Get out there, just for a short hike or bike ride, and leave the phone behind for once. You might feel nervous at first, grappling with thoughts of getting lost or stranded without a cell phone can be hard and feel foolishly unsafe, but once you get over that you might find yourself enjoying your trip in ways you hadn't before. I hiked this weekend and the most high tech device I took with me was a compass. I resent my current level of dependency on my phone and leaving it at home when I'm out for short bits is always like a mini vacation from life. I highly recommend it.

I hope this comic serves as a reminder as to how laughable mobile device dependance looks and how closed off it actually makes you, maybe you're like me and could even use this reminder today. 

Thursday, August 8, 2013

Starting Points

I want to be this ready right now. (via India Mike)
Every time I think about this trip, I want to pack immediately. I feel like I could rush out the door tomorrow, largely just to avoid this whole planning period. This part seems hard. Here's what keeps my mind spinning on a regular basis:

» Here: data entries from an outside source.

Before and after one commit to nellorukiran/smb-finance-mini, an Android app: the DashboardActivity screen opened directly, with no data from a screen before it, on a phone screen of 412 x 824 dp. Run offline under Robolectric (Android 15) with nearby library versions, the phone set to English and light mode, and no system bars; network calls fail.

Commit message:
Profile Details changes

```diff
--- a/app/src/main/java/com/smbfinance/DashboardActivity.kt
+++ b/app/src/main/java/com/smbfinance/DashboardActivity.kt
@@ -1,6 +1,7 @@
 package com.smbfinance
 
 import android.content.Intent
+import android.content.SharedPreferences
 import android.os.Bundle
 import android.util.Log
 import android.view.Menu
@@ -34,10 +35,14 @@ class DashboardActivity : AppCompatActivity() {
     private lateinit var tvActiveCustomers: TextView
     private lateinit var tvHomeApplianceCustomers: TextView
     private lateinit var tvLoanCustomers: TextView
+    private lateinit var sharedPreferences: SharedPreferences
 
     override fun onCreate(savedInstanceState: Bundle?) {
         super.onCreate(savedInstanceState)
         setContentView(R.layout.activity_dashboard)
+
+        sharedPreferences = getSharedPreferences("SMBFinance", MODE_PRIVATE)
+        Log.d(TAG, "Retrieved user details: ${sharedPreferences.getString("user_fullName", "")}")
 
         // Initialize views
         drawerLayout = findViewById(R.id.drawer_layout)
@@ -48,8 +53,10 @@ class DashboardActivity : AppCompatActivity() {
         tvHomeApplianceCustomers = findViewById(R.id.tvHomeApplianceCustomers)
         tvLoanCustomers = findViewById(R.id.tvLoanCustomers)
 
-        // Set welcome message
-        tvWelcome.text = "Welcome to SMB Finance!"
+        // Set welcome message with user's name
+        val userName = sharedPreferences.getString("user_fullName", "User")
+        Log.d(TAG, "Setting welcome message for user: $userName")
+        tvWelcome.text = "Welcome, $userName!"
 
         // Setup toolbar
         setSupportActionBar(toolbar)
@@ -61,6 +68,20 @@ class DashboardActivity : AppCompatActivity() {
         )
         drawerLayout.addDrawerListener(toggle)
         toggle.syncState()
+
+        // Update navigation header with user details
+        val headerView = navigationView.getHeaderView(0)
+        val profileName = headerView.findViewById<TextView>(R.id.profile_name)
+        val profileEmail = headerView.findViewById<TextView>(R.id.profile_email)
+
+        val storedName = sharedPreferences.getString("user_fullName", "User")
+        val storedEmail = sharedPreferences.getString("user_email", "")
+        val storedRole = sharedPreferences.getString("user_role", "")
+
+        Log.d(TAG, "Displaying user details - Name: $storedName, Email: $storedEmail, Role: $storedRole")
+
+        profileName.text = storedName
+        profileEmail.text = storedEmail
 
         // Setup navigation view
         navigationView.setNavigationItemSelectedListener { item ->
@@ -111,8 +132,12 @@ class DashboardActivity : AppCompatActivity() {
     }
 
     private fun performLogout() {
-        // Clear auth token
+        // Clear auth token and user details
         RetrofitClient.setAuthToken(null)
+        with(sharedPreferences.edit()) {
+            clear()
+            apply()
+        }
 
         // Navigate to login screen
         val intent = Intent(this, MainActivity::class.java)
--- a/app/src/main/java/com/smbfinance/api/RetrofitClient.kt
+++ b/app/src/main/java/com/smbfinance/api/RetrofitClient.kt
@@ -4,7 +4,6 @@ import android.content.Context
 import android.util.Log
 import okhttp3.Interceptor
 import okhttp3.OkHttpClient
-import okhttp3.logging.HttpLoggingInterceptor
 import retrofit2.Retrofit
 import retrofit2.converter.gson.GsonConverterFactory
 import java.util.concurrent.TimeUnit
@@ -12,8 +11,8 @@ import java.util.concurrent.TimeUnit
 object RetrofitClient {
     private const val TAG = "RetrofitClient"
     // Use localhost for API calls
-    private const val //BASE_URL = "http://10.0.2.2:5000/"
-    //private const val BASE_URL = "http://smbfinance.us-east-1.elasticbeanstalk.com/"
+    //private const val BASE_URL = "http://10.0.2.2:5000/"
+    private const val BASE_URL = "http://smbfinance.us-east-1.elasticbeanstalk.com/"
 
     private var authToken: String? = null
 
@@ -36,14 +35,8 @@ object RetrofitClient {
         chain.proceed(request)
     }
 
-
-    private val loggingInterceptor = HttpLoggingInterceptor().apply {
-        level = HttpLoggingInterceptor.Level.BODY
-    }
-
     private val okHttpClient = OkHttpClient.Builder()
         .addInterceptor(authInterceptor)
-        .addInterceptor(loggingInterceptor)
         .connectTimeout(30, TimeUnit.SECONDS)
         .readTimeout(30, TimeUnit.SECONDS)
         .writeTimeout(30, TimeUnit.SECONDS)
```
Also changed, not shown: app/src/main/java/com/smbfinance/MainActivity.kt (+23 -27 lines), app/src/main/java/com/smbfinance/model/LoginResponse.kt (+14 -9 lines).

Which direction I want to ride. This is the first thing I should know, yet I remain indecisive. East to West will ensure that the sun will be on my back in the morning and the late afternoon sun will be in my eyes. I can handle that. I've also heard that it's a bit easier headed west. But what does easier really mean when you're looking at 5,000 miles on a bike? I think finishing the trip riding into Boston would be phenomenal, but in the past leaving it behind and watching it disappear from an airplane window feels good too.

I had big plans to complete a half ironman next summer and I'm already wondering if bringing running shoes on this trip will seem like a hysterical joke when I try and pack them next May. At this point, I can barely run 3 miles off the bike after a 20 mile ride. How will I be able to bike all day and then go for a run? What state would I even register for a race in? I have no idea where I'll be.

All the gear. I get excited about gear. New bike, panniers, tents, racks, lights, solar panels(!!!). There are so many things to attach to your bike, it's exhilarating. It's also the biggest time suck. There are so many price checks and sales to wait for. So many comparisons and reviews to read. Do I need a tablet/netbook, garmin, camera, and a phone that can all be charged via a solar panel? Probably not, but I definitely like to think I do.

The route. I don't even know what to say. I have to map out 5,000+ miles of bike friendly roads. Those roads need to connect to breweries that are in the dead center of unfamiliar cities, in industrial parks, or out in the middle of nowhere. I know there are sites out there to help, but saying it's overwhelming would be an understatement. How do you plan a route?

At this point, four major topics into my bike adventure daydream, I've gotten so worked up that I've made myself nervous. Is this too big of a trip? Can I even manage the planning aspect, let alone the part where I move my legs in small circles for thousands of hours?
And then I came across this via
Luckily, when I need a break, I can do what I always do--go for a ride and come home to a beer. Then I'll remember that's all this trip is about; a bike ride and a beer. How very simple and satisfying, I'll say to myself. I should do this every day, I'll think. And that's how I got here in the first place.

Wednesday, August 7, 2013

If you ask me why I'm doing this trip

Here are some likely responses:
  • I've been stationary for too long and am in need of a new and challenging adventure.
  • I love the simple feeling of freedom and joy that comes from flying along on a bike.
  • I need a break from desk jobs.
  • There are too many breweries that I have yet to see.
  • I want to see more of America, and doing it by bike allows you to see more than by car.
  • I want to meet new people.
  • I love craft beer, the brewing process, and trying new beers. It's the perfect motivation.

I'm sure there are many other reasons that will be revealed the more this journey evolves.